Where a line in the listing below contains the word "default", copy that line.
▬▬▬▬▬▬▬▬▬▬
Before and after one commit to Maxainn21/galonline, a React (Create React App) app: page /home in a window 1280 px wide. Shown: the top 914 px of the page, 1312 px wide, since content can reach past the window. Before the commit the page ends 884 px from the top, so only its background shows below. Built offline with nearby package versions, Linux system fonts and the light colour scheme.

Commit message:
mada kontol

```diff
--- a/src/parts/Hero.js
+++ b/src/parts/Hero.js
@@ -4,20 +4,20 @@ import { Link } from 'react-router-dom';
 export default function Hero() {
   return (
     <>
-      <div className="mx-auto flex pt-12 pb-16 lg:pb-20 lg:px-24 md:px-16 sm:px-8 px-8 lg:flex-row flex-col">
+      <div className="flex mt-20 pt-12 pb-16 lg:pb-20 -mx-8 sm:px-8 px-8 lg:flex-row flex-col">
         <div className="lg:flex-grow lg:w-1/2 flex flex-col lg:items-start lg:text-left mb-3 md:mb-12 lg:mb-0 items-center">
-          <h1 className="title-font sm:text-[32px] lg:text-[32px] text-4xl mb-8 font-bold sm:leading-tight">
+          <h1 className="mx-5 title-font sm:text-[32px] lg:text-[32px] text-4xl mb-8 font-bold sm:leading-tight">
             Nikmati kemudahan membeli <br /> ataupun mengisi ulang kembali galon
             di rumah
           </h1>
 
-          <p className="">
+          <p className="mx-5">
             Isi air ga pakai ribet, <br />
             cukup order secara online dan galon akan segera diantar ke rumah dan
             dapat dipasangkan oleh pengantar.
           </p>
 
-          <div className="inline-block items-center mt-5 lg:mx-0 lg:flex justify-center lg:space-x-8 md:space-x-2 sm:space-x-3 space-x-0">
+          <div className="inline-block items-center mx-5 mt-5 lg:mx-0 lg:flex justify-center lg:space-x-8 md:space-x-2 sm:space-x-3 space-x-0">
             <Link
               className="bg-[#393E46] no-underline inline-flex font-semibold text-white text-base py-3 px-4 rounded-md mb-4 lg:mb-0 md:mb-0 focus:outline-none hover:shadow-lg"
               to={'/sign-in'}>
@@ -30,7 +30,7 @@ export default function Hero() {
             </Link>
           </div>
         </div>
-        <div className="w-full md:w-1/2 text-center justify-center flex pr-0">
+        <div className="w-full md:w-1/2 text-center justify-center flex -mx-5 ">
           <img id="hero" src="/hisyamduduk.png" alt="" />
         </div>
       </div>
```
▬▬▬▬▬▬▬▬▬▬
:: EXERCISE OUTPUT ::
 export default function Hero() {
@@ -30,7 +30,7 @@ export default function Hero() {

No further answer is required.